::: Input

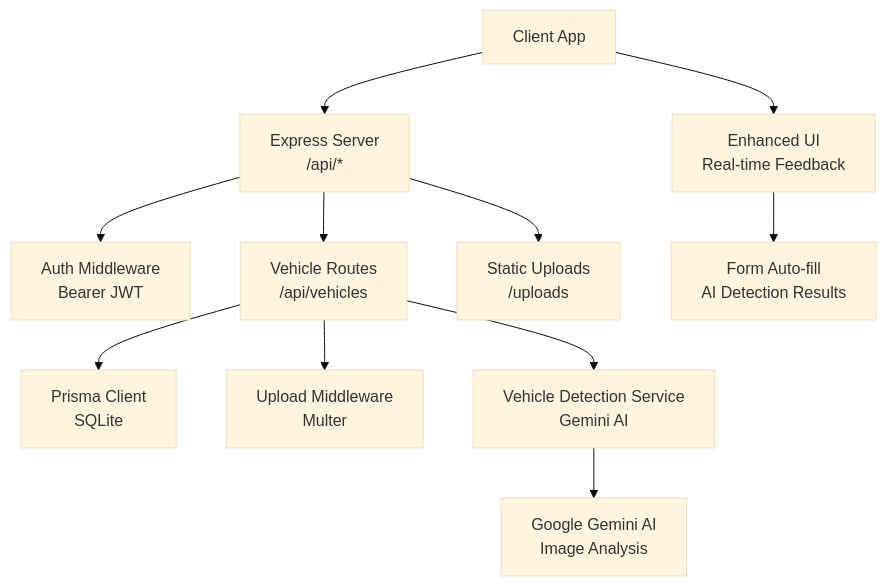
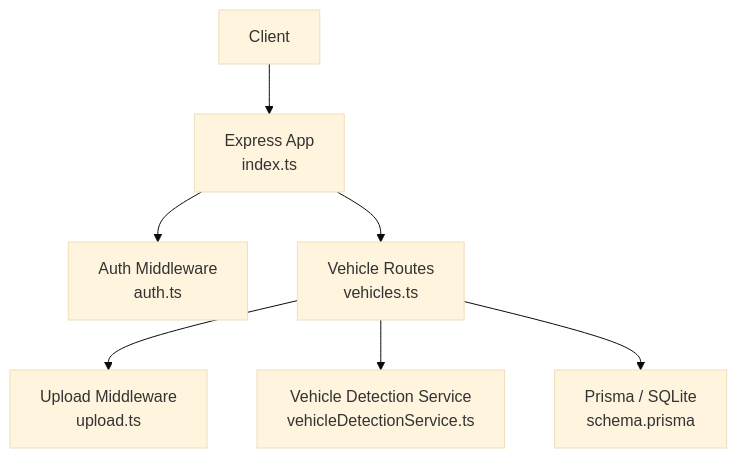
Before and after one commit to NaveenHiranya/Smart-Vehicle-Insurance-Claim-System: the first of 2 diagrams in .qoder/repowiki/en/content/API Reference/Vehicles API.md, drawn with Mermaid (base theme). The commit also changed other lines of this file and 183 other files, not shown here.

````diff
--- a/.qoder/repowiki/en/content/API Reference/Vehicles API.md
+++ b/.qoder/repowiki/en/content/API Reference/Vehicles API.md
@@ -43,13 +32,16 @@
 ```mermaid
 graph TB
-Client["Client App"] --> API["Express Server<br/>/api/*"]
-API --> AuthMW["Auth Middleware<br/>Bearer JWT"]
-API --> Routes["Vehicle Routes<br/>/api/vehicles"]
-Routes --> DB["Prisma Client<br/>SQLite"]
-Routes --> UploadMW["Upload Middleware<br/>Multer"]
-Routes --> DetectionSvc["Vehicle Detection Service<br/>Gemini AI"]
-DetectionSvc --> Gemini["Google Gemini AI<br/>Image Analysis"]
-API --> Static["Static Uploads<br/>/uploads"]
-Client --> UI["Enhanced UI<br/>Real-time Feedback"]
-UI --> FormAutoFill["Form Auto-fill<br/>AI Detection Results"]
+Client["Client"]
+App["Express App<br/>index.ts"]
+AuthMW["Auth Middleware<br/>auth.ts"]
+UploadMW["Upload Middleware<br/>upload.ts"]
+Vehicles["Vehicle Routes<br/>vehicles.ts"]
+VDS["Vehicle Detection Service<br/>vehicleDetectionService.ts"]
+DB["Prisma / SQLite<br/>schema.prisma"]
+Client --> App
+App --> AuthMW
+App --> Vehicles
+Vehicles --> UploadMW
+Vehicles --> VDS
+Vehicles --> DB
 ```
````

::::::

*Exercise prompt*
Using the data above, show each line where "UploadMW" occurs.

*Result*
-Routes --> UploadMW["Upload Middleware<br/>Multer"]
+UploadMW["Upload Middleware<br/>upload.ts"]
+Vehicles --> UploadMW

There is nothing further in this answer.